_Source data_:
-=-=-=-=-

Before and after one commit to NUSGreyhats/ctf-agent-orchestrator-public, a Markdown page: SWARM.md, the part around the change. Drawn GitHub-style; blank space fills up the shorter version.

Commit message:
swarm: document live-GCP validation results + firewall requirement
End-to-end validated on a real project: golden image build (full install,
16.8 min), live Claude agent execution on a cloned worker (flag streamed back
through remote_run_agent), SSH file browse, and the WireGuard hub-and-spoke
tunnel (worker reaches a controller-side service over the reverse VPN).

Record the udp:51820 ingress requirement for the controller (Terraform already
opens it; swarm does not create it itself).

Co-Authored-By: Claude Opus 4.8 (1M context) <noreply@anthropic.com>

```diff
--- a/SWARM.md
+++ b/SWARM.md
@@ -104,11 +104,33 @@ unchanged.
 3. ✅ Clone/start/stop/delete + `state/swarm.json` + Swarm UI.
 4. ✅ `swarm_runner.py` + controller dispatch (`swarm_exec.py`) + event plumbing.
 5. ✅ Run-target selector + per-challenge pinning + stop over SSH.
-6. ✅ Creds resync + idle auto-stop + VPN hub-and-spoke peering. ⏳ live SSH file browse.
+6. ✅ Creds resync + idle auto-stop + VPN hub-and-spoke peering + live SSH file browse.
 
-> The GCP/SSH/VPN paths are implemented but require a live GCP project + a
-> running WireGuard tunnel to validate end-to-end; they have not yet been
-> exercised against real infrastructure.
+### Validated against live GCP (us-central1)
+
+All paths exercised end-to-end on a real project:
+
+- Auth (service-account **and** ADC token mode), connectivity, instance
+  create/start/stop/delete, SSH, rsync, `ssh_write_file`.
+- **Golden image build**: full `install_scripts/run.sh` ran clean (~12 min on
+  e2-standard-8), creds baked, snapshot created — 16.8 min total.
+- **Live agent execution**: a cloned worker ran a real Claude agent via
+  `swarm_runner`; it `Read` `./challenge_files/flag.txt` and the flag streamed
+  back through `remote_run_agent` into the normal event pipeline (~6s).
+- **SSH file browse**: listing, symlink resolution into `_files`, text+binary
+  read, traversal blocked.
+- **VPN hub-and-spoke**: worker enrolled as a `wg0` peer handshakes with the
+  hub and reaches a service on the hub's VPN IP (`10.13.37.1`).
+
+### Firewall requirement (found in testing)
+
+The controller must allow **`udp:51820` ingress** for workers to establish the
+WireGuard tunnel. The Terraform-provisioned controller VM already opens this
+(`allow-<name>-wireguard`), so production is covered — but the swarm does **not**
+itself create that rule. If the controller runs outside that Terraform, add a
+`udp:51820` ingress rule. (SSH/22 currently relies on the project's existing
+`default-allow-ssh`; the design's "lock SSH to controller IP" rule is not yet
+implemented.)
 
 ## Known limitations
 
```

-=-=-=-=-

_Task goal_: Would you please reproduce the records above exactly, only from their first line through the line holding "End-to-end validated on", with both ends included?

_Result for this task_:
Before and after one commit to NUSGreyhats/ctf-agent-orchestrator-public, a Markdown page: SWARM.md, the part around the change. Drawn GitHub-style; blank space fills up the shorter version.

Commit message:
swarm: document live-GCP validation results + firewall requirement
End-to-end validated on a real project: golden image build (full install,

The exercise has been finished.